*PROBLEM STATEMENT*: Please return every line of the records below that contains the word "width".
* * * * * * * * *
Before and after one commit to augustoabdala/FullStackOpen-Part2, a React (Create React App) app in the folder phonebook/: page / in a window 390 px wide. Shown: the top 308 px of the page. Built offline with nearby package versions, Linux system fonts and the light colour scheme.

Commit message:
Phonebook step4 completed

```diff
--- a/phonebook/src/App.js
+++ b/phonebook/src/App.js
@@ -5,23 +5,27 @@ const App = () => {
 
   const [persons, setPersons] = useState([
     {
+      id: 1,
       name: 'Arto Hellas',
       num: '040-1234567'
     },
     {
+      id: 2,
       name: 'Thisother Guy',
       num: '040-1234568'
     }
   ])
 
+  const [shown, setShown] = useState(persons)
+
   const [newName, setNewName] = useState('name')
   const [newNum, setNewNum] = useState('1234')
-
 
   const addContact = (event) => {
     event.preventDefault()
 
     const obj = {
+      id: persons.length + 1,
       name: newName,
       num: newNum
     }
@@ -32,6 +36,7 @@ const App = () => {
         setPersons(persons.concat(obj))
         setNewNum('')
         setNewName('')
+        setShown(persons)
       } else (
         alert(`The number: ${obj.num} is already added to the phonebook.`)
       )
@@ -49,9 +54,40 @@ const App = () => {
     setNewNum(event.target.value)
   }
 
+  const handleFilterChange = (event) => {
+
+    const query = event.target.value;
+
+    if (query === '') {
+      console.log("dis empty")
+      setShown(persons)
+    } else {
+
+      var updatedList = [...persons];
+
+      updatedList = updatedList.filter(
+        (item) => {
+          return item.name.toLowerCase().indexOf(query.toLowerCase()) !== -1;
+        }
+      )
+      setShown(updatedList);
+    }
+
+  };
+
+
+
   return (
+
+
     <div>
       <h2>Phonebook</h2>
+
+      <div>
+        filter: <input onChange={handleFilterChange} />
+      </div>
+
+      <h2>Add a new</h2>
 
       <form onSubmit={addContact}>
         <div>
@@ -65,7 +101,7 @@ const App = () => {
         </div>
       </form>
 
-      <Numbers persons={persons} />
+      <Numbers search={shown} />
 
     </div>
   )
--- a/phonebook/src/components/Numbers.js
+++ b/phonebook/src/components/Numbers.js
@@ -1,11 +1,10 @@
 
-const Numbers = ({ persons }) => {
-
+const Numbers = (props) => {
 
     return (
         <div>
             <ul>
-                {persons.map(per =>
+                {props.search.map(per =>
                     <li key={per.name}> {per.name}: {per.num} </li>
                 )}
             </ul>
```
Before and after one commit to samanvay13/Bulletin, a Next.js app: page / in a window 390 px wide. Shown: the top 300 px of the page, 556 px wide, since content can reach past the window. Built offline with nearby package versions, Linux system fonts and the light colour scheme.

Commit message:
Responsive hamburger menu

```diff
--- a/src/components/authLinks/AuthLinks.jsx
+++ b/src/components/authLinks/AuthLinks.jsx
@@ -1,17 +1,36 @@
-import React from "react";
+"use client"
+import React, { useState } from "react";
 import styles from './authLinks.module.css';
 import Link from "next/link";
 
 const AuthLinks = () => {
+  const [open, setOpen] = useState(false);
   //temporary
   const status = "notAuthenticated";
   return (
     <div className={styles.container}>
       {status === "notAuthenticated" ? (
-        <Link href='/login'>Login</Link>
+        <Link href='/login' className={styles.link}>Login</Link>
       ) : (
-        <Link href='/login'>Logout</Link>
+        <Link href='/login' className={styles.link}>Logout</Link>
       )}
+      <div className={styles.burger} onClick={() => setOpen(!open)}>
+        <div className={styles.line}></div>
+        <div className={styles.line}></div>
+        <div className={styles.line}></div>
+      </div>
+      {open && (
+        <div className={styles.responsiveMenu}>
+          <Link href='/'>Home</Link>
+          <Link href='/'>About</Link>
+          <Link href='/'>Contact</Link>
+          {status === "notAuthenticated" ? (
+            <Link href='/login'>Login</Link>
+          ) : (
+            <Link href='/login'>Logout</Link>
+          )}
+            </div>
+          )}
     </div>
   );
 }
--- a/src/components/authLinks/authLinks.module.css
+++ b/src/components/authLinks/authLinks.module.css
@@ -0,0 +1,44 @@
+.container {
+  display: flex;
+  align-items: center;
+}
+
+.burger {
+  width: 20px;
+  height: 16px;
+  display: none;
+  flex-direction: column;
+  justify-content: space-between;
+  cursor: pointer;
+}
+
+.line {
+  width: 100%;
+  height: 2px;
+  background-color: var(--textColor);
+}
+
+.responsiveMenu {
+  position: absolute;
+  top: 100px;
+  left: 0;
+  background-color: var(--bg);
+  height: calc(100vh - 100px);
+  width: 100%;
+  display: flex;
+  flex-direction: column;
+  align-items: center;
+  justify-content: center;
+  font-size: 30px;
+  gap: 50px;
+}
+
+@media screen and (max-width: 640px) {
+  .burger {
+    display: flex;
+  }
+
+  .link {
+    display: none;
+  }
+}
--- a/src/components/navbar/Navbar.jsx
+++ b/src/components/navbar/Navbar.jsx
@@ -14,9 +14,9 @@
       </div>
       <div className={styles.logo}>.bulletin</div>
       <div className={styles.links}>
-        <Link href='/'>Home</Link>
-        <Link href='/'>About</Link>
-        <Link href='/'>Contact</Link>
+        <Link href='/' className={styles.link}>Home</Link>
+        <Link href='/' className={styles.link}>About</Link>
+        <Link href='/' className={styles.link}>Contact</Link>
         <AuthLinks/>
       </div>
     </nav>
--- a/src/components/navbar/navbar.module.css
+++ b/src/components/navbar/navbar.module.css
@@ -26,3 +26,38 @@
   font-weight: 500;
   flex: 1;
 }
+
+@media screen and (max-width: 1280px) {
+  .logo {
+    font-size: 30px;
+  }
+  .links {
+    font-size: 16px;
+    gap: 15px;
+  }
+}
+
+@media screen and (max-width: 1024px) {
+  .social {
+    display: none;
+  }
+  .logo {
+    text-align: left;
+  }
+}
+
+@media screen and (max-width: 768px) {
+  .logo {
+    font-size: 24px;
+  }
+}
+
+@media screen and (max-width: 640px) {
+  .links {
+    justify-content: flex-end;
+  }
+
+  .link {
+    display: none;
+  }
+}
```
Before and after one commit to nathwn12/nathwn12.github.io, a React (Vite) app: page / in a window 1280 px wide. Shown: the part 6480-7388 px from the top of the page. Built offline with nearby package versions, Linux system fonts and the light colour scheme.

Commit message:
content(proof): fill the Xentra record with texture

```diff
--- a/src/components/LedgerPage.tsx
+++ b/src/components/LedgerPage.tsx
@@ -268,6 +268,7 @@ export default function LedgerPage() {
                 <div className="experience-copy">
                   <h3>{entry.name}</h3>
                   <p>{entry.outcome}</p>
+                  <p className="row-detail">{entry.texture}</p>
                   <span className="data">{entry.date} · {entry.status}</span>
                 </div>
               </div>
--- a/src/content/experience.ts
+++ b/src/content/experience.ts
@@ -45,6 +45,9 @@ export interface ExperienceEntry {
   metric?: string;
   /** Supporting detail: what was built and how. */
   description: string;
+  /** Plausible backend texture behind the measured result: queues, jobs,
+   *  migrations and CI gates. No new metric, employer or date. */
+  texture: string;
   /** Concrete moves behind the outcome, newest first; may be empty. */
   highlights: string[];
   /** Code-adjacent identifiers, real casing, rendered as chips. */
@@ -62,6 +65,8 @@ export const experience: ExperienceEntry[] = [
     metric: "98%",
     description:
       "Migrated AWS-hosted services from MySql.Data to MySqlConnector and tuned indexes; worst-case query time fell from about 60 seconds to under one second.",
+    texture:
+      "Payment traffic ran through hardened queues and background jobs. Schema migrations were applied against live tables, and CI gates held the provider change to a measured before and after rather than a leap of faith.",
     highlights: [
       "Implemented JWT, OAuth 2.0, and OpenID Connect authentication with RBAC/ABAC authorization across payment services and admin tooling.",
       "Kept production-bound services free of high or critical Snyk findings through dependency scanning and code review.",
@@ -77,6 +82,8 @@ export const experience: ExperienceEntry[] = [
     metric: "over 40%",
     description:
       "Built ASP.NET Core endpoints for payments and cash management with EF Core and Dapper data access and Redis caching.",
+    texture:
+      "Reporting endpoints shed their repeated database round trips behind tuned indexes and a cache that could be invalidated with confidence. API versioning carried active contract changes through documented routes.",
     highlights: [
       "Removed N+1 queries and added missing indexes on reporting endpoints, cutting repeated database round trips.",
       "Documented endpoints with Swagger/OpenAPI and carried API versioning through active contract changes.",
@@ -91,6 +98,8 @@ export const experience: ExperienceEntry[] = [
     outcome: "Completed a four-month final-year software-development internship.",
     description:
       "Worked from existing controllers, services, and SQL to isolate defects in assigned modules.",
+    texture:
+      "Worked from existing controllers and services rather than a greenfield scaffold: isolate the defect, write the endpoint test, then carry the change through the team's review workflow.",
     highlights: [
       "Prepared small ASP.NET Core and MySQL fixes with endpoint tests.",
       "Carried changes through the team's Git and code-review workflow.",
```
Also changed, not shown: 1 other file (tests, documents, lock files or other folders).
* * * * * * * * *
*RESULT BELOW*:
+  width: 20px;
+  width: 100%;
+  width: 100%;
+@media screen and (max-width: 640px) {
+@media screen and (max-width: 1280px) {
+@media screen and (max-width: 1024px) {
+@media screen and (max-width: 768px) {
+@media screen and (max-width: 640px) {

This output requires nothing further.